“It’s in Sky’s DNA to go out on the bleeding edge, pioneer and go somewhere new,” he said. “It’s really a privilege and an honour to say thank you to IBC for recognising the fantastic hard work that has been put in by literally hundreds of people at Sky to make this happen.”

Campaigning journalism has an honourable television history, and TV Globo in Brazil has now combined it with technology. Concerned about the level of pollution in the river Tietê, it commissioned Flutuador – literally, “floating device” – to provide measurements and pictures, in order to raise awareness with the public and, ultimately, the politicians.

The data and cameras on board Flutuador resulted in more than 150 broadcast news stories and reinvigorated interest in the environment. IBC was proud to mark this remarkable initiative with a special award, and in response the representatives of TV Globo emphasised the importance of collaboration and innovation.

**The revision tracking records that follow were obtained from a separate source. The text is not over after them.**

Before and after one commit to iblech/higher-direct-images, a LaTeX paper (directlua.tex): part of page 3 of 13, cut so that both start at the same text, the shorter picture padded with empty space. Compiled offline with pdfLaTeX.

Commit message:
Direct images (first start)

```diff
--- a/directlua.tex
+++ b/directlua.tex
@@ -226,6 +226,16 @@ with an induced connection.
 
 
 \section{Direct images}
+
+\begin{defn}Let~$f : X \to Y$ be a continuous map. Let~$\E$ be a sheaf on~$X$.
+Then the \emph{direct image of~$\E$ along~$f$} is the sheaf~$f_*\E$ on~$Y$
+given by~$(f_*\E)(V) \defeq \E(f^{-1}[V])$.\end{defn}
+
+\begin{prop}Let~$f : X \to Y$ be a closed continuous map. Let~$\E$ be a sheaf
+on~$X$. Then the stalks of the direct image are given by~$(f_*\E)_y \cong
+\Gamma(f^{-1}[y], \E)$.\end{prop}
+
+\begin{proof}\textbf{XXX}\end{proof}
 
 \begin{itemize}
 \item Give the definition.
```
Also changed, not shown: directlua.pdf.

“I am delighted by the decision of the IBC directors and would like to thank our partners IPT and Policontrol, and of course my colleagues from the news group who endured hard times producing this work,” said Fernando Guieros from TV Globo. “I would also like to say that it is a privilege to work for a company like TV Globo that promotes innovation, supporting a small but very talented in-house R & D team.”

His colleague Raymundo Barros added “this project was only made possible due to the contribution of professionals coming from 14 different TV Globo departments who turned the term technical operations into a true co-operation. Thank you my friends: thank you very much indeed.”


Size matters

The IBC2010 Conference Prize, for the best argued paper in the technical conference, went to an analysis of the way that screen size affects the viewer’s perception of depth in stereoscopic imagery. Does size matter? was written by Laurent Chauvier, Kevin Murray, Simon Parnall, Ray Taylor and James Walker of NDS.

 Receiving the award on behalf of his colleagues, Dr Kevin Murray said “We are deeply honoured by and surprised at this recognition of our work in this new, fascinating and developing area. We hope that this work contributes to the growing body of knowledge on 3D for television.”

Exhibition design

Underlining the importance of good design to creating a welcoming and informative exhibition, IBC presents awards for the stands which most impress the judges.

This year the winner of the larger free design stand was WASP3D from India, with the stands of Irdeto and Dolby highly commended. For smaller free design stands Miller Camera Support was highly commended but the award went to ioko, who incidentally won an exhibition award three years ago when it was a shell scheme exhibitor.

 This year’s shell scheme prize went to the smallest stand at IBC2010: Wenham Carter International. TriVis Weather Graphix and Phabrix were highly commended.


Sneak preview

It is becoming a tradition that the IBC Awards Ceremony closes with an exclusive preview of a forthcoming blockbuster movie, helping put all the technology and co-operation into context with the finest content available.

This year the audience saw an extended sequence from Tron: Legacy, the long-awaited sequel to the 1980s sci-fi classic. Walt Disney Pictures will release it at the end of December, but IBC visitors got a sneak peek at the astounding mix of live and virtual reality action. It was a fitting end to a spectacular evening.

About IBC

IBC is the premier annual event for professionals engaged in the creation, management and delivery of entertainment and news content worldwide. In 2009, the show attracted more than 45,000 attendees from 140 countries around the world, exhibiting more than 1,300 of the world's key technology suppliers and showcasing a debate-leading conference that, among other vital sessions, brought together the ASC and the BSC digital camera tests and offered pioneering insight into the latest developments in stereoscopic 3D.